### WHAT TO PRODUCE
The finished copy should hold every entry exactly as given, and no pictures.

EXERCISE DATA below:

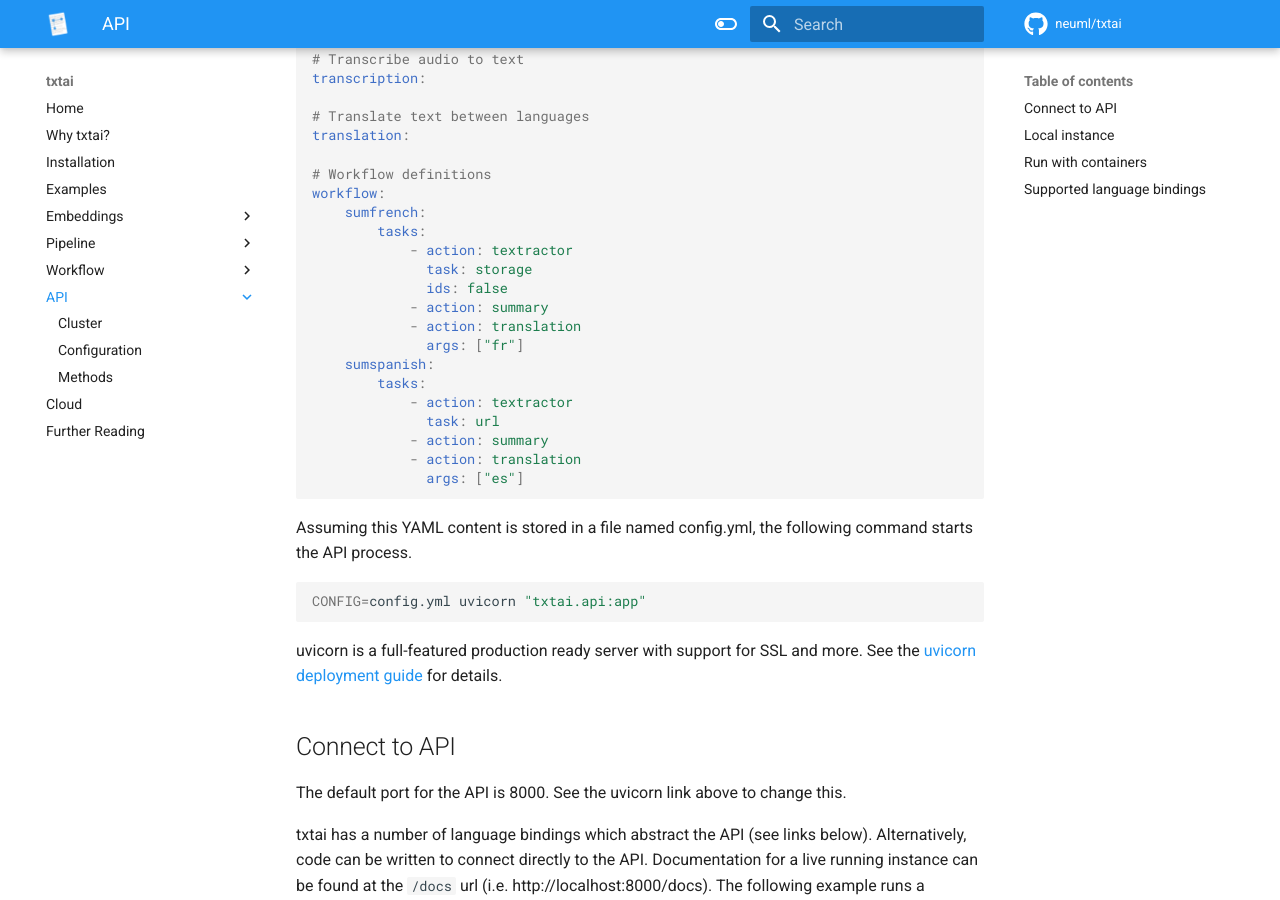
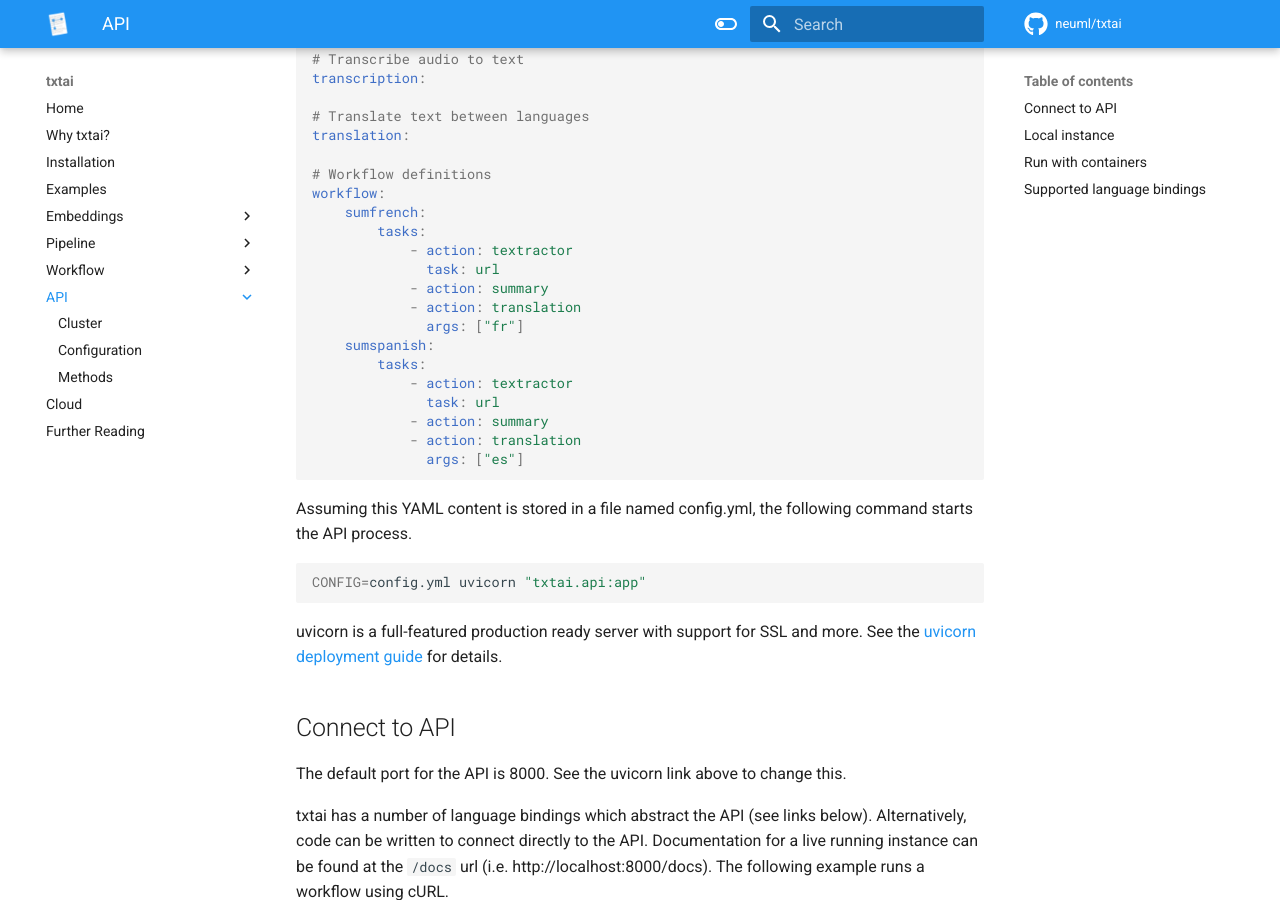
Before and after one commit to neuml/txtai, an MkDocs documentation site: the page built from docs/api/index.md, in a window 1280 px wide and 900 px high, scrolled down 1427 px. Built offline with MkDocs 1.6.1 and Material for MkDocs 9.7.7, drawn with Linux system fonts in a browser that asks for light colours; comment, search, counter and statistics services are not loaded.

Commit message:
Fix documentation error, closes #256

```diff
--- a/docs/api/index.md
+++ b/docs/api/index.md
@@ -54,8 +54,7 @@ workflow:
     sumfrench:
         tasks:
             - action: textractor
-              task: storage
-              ids: false
+              task: url
             - action: summary
             - action: translation
               args: ["fr"]
```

End of EXERCISE DATA.

### WRITTEN REPLY
Before and after one commit to neuml/txtai, an MkDocs documentation site: the page built from docs/api/index.md, in a window 1280 px wide and 900 px high, scrolled down 1427 px. Built offline with MkDocs 1.6.1 and Material for MkDocs 9.7.7, drawn with Linux system fonts in a browser that asks for light colours; comment, search, counter and statistics services are not loaded.

Commit message:
Fix documentation error, closes #256

```diff
--- a/docs/api/index.md
+++ b/docs/api/index.md
@@ -54,8 +54,7 @@ workflow:
     sumfrench:
         tasks:
             - action: textractor
-              task: storage
-              ids: false
+              task: url
             - action: summary
             - action: translation
               args: ["fr"]
```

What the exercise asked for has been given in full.